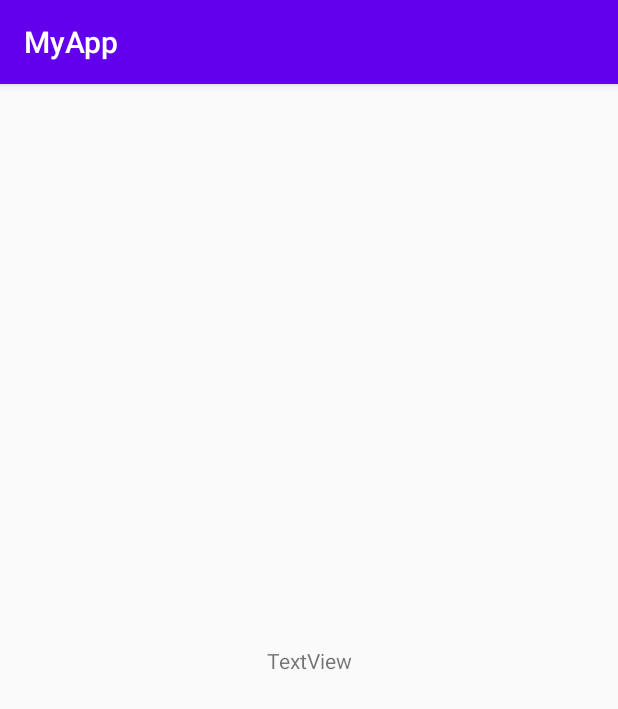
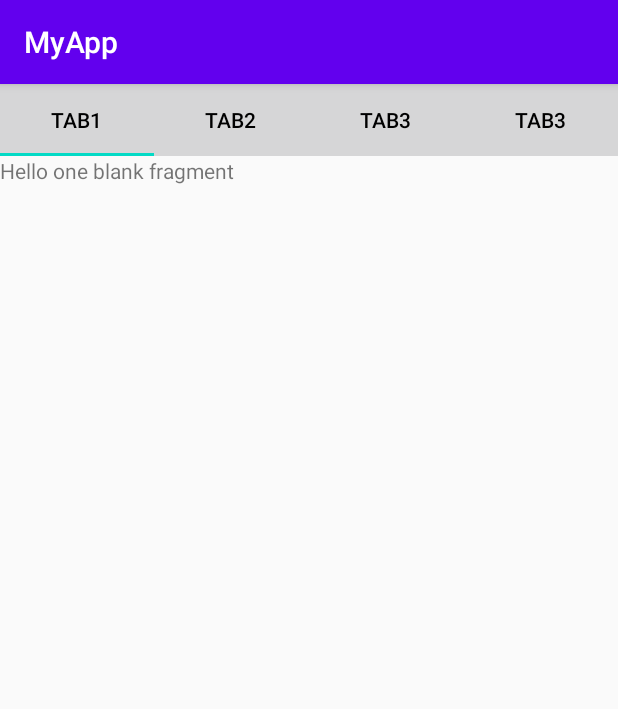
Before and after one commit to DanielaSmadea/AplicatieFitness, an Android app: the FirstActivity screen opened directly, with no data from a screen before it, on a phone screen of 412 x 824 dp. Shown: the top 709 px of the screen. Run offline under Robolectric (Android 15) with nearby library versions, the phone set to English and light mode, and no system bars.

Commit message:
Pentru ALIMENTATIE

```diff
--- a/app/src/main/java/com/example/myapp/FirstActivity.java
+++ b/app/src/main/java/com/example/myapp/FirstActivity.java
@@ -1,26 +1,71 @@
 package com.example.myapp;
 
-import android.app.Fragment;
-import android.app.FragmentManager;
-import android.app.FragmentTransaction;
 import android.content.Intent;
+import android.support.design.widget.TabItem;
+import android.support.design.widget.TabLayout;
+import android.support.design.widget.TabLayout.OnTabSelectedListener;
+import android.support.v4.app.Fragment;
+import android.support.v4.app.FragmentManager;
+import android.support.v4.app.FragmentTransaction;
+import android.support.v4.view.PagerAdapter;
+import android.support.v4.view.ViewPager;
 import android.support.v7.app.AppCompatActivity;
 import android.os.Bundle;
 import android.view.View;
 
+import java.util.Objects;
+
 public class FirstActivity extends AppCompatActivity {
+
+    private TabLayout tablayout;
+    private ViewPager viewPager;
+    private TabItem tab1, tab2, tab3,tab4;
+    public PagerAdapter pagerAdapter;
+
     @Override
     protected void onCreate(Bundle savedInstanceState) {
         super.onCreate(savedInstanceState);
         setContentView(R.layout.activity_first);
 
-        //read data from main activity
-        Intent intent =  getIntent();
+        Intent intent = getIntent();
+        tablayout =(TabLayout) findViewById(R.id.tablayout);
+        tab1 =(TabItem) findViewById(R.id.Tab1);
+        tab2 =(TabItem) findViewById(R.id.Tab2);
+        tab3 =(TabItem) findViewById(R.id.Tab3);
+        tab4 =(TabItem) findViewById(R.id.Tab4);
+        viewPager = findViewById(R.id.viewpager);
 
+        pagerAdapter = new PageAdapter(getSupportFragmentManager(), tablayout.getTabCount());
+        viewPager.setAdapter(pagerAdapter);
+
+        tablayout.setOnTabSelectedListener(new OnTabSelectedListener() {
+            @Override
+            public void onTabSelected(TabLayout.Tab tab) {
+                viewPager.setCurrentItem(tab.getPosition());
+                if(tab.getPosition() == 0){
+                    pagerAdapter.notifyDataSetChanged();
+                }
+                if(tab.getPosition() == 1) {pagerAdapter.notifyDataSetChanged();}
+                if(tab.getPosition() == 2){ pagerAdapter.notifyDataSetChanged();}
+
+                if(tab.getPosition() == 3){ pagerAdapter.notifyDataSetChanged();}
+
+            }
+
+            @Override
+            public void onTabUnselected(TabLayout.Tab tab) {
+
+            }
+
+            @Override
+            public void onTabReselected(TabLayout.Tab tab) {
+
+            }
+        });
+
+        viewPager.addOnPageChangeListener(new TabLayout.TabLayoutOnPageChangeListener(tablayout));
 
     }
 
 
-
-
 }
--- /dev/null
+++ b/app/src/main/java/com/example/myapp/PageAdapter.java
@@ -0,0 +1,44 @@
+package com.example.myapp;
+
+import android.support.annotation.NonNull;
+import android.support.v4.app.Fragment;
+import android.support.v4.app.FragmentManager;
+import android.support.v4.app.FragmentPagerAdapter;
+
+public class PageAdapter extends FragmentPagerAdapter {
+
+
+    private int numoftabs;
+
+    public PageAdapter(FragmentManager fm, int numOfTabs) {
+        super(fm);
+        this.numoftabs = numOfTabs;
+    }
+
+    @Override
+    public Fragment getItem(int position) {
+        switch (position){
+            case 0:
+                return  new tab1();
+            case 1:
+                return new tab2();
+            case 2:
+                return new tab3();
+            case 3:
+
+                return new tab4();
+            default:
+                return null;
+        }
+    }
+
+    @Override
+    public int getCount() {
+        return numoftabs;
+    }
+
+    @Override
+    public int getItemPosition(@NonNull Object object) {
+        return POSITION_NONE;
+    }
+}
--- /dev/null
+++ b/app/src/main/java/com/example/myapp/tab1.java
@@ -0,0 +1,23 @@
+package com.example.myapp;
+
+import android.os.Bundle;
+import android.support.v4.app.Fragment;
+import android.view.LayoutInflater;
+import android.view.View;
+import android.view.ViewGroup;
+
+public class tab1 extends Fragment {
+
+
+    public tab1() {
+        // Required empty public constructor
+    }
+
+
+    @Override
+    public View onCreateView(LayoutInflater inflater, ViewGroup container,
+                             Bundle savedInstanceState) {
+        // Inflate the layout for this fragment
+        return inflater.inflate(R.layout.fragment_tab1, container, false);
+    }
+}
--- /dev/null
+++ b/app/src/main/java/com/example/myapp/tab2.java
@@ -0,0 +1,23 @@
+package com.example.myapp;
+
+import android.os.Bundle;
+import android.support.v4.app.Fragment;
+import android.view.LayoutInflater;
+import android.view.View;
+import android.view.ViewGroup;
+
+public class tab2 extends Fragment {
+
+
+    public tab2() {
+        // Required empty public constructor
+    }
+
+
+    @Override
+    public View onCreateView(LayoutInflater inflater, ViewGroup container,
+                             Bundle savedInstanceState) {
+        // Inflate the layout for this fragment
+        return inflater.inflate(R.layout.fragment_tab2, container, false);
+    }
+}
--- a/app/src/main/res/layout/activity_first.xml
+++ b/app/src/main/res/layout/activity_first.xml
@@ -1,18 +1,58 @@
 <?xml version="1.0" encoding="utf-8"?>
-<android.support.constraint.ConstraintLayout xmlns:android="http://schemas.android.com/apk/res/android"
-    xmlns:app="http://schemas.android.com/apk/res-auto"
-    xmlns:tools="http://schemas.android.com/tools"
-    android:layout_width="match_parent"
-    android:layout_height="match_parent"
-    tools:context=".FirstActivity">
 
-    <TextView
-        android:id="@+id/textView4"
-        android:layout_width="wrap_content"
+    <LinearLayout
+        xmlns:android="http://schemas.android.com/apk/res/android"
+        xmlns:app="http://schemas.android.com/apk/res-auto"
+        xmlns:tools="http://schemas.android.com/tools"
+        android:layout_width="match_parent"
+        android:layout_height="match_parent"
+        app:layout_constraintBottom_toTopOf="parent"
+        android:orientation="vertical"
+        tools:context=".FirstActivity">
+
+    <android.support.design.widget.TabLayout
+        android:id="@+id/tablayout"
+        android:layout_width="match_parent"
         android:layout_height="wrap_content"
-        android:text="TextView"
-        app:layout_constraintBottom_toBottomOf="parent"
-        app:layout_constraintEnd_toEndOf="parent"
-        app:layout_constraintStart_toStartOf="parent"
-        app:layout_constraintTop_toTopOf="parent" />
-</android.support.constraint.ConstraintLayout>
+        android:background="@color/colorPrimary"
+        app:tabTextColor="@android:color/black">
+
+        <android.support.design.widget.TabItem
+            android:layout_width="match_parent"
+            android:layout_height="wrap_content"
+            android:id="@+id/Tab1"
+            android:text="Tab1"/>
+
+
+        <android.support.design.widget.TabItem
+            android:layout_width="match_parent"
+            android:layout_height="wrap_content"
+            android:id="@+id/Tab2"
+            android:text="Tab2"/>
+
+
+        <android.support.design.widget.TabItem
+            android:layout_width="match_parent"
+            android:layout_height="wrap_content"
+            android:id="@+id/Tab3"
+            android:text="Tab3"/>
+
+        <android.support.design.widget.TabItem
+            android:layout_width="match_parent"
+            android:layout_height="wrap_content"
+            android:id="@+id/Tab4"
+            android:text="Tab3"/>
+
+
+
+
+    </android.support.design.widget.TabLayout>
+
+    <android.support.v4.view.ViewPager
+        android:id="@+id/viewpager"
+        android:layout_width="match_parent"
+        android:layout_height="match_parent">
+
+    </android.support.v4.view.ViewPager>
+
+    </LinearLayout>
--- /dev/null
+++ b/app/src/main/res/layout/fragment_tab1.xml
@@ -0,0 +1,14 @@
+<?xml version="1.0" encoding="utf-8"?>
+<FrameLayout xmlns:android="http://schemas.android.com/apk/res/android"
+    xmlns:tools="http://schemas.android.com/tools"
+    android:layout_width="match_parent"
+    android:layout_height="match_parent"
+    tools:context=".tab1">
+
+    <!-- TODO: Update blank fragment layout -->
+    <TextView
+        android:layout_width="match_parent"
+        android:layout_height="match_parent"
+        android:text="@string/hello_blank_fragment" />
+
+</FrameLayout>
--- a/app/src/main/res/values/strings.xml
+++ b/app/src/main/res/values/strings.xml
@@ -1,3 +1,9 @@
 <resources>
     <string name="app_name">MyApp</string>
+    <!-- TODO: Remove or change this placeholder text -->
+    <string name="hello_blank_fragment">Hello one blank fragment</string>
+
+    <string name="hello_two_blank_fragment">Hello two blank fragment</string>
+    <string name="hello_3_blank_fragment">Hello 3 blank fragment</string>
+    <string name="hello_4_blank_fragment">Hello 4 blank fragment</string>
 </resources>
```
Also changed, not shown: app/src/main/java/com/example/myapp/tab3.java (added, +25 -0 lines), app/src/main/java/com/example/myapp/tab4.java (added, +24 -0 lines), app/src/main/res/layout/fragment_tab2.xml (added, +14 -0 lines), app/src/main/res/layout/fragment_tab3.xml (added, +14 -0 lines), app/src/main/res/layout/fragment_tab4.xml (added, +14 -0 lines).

********

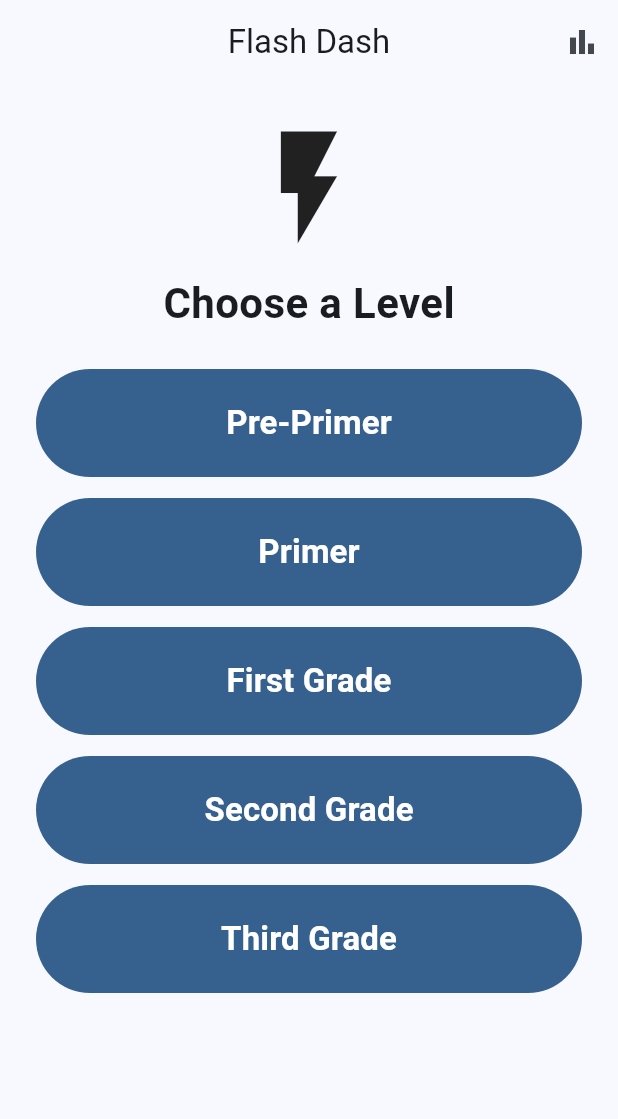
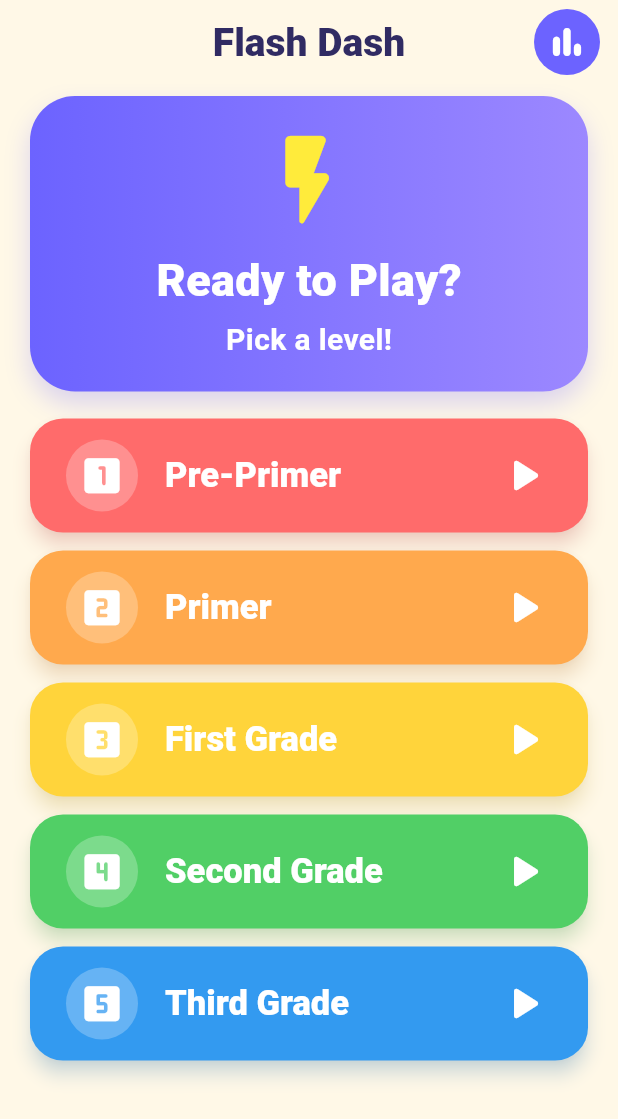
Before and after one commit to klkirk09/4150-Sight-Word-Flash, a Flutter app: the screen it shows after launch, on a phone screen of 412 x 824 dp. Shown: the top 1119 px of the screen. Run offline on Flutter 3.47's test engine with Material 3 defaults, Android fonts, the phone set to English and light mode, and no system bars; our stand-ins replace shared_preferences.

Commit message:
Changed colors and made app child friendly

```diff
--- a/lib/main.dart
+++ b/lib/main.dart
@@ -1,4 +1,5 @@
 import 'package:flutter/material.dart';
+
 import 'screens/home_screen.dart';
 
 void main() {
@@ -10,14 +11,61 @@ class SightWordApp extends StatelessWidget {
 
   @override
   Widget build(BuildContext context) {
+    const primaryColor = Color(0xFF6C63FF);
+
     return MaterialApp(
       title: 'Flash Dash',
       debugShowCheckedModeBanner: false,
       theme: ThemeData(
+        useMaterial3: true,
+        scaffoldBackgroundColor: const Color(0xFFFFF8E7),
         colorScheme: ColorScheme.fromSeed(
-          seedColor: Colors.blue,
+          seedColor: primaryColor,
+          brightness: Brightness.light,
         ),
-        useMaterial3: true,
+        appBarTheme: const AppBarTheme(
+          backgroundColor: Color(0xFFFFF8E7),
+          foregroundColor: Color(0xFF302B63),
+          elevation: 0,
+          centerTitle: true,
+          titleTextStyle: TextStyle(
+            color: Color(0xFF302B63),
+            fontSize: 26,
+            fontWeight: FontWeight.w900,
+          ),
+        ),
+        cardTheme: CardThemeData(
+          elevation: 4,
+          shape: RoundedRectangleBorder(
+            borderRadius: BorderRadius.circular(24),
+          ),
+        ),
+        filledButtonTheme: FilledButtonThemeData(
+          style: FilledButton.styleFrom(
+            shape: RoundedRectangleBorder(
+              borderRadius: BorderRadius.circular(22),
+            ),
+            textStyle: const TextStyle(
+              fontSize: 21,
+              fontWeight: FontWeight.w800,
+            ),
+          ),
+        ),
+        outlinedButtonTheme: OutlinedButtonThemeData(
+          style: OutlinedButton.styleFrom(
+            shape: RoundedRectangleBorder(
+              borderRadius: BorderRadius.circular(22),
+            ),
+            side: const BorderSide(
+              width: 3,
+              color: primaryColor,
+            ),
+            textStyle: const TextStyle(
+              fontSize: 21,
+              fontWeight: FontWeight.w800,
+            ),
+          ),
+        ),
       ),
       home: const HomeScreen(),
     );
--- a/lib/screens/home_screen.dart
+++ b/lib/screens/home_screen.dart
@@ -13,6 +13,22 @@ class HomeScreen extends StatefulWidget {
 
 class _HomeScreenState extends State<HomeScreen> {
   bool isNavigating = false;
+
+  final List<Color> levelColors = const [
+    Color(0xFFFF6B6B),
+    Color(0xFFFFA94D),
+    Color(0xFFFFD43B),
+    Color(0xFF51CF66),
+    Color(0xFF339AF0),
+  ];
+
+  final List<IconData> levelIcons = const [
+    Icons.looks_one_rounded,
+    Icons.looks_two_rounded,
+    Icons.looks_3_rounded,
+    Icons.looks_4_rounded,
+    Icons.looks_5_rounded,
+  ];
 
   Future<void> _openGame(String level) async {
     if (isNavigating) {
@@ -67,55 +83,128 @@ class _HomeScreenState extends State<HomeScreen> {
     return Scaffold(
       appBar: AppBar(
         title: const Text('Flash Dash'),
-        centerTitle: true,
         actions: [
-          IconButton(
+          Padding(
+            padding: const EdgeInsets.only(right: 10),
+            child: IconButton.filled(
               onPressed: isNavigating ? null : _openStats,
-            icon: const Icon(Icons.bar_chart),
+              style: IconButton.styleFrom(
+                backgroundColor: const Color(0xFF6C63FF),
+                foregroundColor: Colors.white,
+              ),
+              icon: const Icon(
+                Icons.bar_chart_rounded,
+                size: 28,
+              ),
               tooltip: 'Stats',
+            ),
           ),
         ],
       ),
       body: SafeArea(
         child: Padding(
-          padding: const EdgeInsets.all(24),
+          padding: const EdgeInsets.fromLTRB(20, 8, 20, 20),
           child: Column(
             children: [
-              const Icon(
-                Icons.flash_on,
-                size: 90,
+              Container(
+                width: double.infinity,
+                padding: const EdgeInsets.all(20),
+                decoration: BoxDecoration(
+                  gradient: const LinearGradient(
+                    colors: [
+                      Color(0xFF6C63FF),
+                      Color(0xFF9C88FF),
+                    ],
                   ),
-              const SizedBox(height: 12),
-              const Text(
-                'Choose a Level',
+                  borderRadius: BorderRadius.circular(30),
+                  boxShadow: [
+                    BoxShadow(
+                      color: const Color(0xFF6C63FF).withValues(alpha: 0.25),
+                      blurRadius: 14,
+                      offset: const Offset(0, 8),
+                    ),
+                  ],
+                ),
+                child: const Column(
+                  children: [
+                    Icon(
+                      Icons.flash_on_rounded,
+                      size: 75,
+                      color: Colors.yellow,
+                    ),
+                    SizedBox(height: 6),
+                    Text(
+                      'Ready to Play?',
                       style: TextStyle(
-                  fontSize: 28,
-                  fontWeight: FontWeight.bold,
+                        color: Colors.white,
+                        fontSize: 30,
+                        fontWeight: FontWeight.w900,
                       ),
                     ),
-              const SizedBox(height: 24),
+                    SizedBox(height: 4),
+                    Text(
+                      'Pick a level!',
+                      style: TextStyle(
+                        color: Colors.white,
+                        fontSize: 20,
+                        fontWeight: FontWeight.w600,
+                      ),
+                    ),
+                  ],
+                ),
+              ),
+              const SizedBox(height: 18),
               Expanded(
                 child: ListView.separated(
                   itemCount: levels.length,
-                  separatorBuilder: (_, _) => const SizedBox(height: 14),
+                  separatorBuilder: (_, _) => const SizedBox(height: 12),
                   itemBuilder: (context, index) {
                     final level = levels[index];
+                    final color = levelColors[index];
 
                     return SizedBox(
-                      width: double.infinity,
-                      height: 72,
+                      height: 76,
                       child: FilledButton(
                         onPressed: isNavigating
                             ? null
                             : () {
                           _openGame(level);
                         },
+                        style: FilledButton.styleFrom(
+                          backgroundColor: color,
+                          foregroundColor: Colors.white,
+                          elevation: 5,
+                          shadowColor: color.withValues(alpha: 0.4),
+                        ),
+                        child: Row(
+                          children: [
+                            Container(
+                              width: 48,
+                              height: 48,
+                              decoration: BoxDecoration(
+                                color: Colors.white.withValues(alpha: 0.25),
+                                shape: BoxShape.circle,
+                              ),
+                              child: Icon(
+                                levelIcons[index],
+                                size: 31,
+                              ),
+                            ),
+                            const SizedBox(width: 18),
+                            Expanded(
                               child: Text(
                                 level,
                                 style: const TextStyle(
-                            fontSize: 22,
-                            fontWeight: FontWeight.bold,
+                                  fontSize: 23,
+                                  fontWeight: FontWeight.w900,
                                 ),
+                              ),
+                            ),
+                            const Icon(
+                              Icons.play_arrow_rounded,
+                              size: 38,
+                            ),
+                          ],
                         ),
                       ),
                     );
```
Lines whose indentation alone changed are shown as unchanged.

********

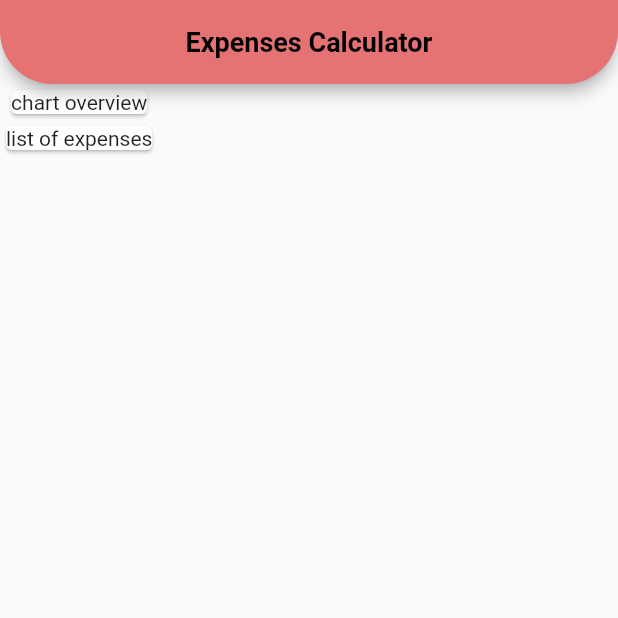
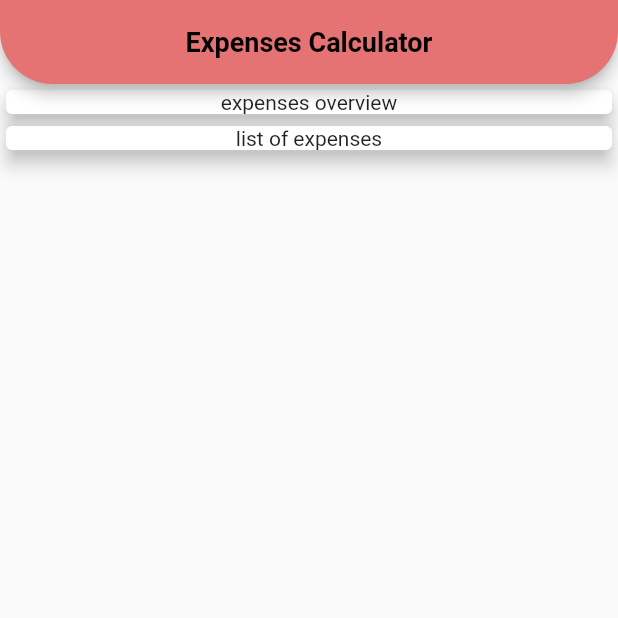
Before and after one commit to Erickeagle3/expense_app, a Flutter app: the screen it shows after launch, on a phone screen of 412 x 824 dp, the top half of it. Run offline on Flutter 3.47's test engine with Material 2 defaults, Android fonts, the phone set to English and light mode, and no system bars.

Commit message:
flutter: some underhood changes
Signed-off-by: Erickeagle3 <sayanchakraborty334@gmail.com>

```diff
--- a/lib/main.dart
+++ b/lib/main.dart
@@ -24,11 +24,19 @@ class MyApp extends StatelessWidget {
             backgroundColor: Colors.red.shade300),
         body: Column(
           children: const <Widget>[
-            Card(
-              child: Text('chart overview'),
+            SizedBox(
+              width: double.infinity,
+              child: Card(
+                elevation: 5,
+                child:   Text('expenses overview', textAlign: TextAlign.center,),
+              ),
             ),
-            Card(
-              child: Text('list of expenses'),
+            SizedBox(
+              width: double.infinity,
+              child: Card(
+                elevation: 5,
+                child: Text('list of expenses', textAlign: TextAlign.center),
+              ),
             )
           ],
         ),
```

********

What is required:
Select the lines from the entries that include the word "notifyDataSetChanged".

Solution:
+                    pagerAdapter.notifyDataSetChanged();
+                if(tab.getPosition() == 1) {pagerAdapter.notifyDataSetChanged();}
+                if(tab.getPosition() == 2){ pagerAdapter.notifyDataSetChanged();}
+                if(tab.getPosition() == 3){ pagerAdapter.notifyDataSetChanged();}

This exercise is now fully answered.